WASHINGTON (AP) — The Latest on the final days of the congressional session (all times local):
Congress has approved a wide-ranging bill to authorize water projects across the country, including $170 million to address lead in Flint, Michigan's drinking water and $558 million to provide relief to drought-stricken California.
The Senate approved the $10 billion bill, 78-21, early Saturday morning despite complaints from some Democrats that the drought measure was a giveaway to California farmers and businesses. The vote sends the bill to President Barack Obama.
Democratic Sen. Barbara Boxer of California was one of the bill's key authors, but urged senators to vote no because of a last-minute provision that Boxer said puts the interests of big farms over the fishing industry.
Fellow California Democratic Sen. Dianne Feinstein said the bill will increase water deliveries to farms and businesses devastated by the years-long drought.
Congress has averted a government shutdown — with less than hour to spare.
The vote in the Senate late Friday night was 63-36 for a stopgap spending bill that will keep the government operating through April 28.
The bill provides disaster relief to Louisiana after summer flooding and $10.1 billion in emergency war-fighting money for the Pentagon. It expedites the process for confirming President-elect Donald Trump's nominee for defense secretary, retired Gen. James Mattis.
Passage of the bill came after coal-state Democrats relented and accepted a short-term fix for providing health care benefits for retired miners.
Democratic Sen. Mark Warner of Virginia says coal-state Democrats won't shut down the government over health benefits for retired miners.
Warner made the comments late Friday just six hours before a midnight deadline. The Democrats have stalled a must-pass spending bill as they've pressed for a one-year extension for the benefits for thousands of retired miners. Republican leaders such as Speaker Paul Ryan balked at a lengthy extension and only agreed to a four-month fix.
Although no deal was announced, the Senate was on track to vote Friday night on the spending bill that would keep the government operating through April 28.
A bipartisan group of senators wants to help immigrants brought to the United States illegally as children and granted work permits by President Barack Obama.
Democratic Sen. Richard Durbin of Illinois and Republican Sen. Lindsey Graham of South Carolina are sponsoring a bill as a remedy for those immigrants in case President-elect Donald Trump rescinds the 2012 Deferred Action for Childhood Arrivals, known as DACA, which has extended work permits and temporary deportation relief for those people.
During the campaign Trump pledged to terminate Obama's executive actions on immigration, but he said in a Time Magazine interview this week that he will "work something out" for DACA.
Graham and Sen. Lisa Murkowski, R-Alaska, are co-sponsors of the legislation. It's unclear how many other Republicans would support it. The lawmakers plan to push the bill next year.
A Montana Democrat says he wants to curb the power that members of Congress and top-level bureaucrats can wield once they've left the federal government for jobs in the private sector.
On a conference call with reporters Friday, Sen. Jon Tester says he'll be introducing legislation early next year to enforce President-elect Donald Trump's pledge to "drain the swamp" in the nation's capital of lobbyists, donors and political cronies.
Tester says he hopes Trump will support his bill.

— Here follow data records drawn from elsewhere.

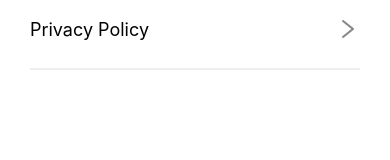
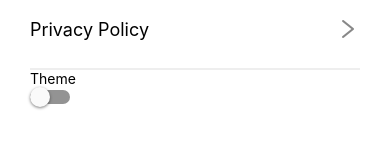
Before and after one commit to PROFF-1/rn-assignment5-22173542, a React Native app in the folder ExpensesApp/: screen /Settings in a window 390 px wide. Shown: the part 563-723 px from the top of the page. Built offline with nearby package versions, Linux system fonts and the light colour scheme.

Commit message:
Dark Theme establish and redy to be implemented

```diff
--- a/ExpensesApp/App.js
+++ b/ExpensesApp/App.js
@@ -4,6 +4,8 @@ import Home from "./Screens/Home"
 import Settings from "./Screens/Settings"
 import MyCards from "./Screens/MyCards"
 import Statistics from "./Screens/Statistics"
+import { ThemeProvider } from './ThemeContext';
+import { useTheme } from './ThemeContext';
 
 import { NavigationContainer } from '@react-navigation/native';
 import { createBottomTabNavigator } from '@react-navigation/bottom-tabs';
@@ -11,7 +13,10 @@ import { createBottomTabNavigator } from '@react-navigation/bottom-tabs';
 
 const Tab = createBottomTabNavigator()
 
-export default function App() {
+function AppComponents() {
+
+  const theme = useTheme();
+
   return (
     <NavigationContainer style={styles.container}>
       <Tab.Navigator>
@@ -57,3 +62,12 @@ export default function App() {
     </NavigationContainer>
   );
 }
+
+
+export default function App() {
+  return (
+   <ThemeProvider>
+    <AppComponents/>
+   </ThemeProvider>
+  )
+}
--- a/ExpensesApp/Screens/Settings.js
+++ b/ExpensesApp/Screens/Settings.js
@@ -1,12 +1,16 @@
-import { FlatList, SafeAreaView, StyleSheet, Text, View } from 'react-native'
+import { FlatList, SafeAreaView, StyleSheet, Switch, Text, View } from 'react-native'
 import React from 'react'
 import { styles } from '../Styles/styles'
 import { settingsList } from '../Data/data'
+import { useTheme } from '../ThemeContext.js'
 
 
 export default function Settings() {
+
+  const theme =useTheme();
+  const {isDarkMode}= theme;
   return (
-    <SafeAreaView style={styles.settingsContainer}>
+    <SafeAreaView style={[styles.settingsContainer, {backgroundColor:theme.colors.background}]}>
       <Text style={styles.settings}>Settings </Text>
       <View style={{width:'100%',paddingHorizontal:30,}}>
         <FlatList
@@ -20,6 +24,13 @@ export default function Settings() {
           )
         }}
         />
+        <View>
+          <Text>Theme</Text>
+          <Switch
+            value={theme.isDarkMode}
+            onValueChange={theme.toggleTheme}
+          />
+        </View>
       </View>
     </SafeAreaView>
   )
--- a/ExpensesApp/ThemeContext.js
+++ b/ExpensesApp/ThemeContext.js
@@ -0,0 +1,37 @@
+import { createContext,useState,useContext } from "react";
+
+const ThemeContext = createContext();
+
+
+
+export const ThemeProvider=({children})=>{
+
+
+  const [isDarkMode, setIsDarkMode]= useState(false);
+
+  const toggleTheme =()=> {
+    setIsDarkMode(prevMode=>!prevMode)
+  }
+
+
+const theme ={
+  isDarkMode,
+  toggleTheme,
+  colors: isDarkMode ?{
+    background: '#171726',
+    text: '#fff',
+  }:{
+    background:'white',
+    text: 'black'
+  }
+};
+
+  return(
+    <ThemeContext.Provider value ={theme}>
+      {children}
+    </ThemeContext.Provider>
+  )
+};
+
+
+export const useTheme = ()=>useContext(ThemeContext);
```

But the senator says he's worried the president-elect is actually "bringing in more gators" by tapping a host of insiders and campaign contributors for jobs in his administration.
Tester says his bill would ban ex-lawmakers and certain While House officials from doing any lobbying for five years after leaving civil service.
Democratic Sen. Joe Manchin of West Virginia says he and other coal-state Democrats will continue fighting for retired miners next year if they lose their current fight to extend benefits in a short-term spending bill.
Manchin says Democrats "will carry the momentum" of the current political standoff "and win the fight in January."
Manchin told reporters on a conference call that he is still seeking to find a solution in the short-term spending bill to keep the federal government operating beyond Friday's midnight deadline. But he said that regardless of what happens, retired miners will get at least four months of benefits.
The spending bill has stalled in the Senate as Democrats fight for a one-year extension for the miners' health benefits rather than the temporary fix.
The Senate's top Republican is seeking to turn the tables on the coal-state Democrats standing in the way of swift passage of a stopgap spending bill over health benefits for retired miners.
Mitch McConnell of Kentucky said Friday the Obama administration and Democrats in Congress have waged a "war on coal" that has created economic hardships for miners.
The spending bill to keep the federal government operating through April is stalled in the Senate as Democrats facing re-election in 2018, including West Virginia's Joe Manchin, are fighting for a one-year extension for the miners' health benefits rather than the temporary, four-month fix in the bill.
Manchin has called the short fix "horrendous" and "inhumane."
McConnell says the temporary extension is the best they're going to get.
He says "this is a good time to take yes for answer."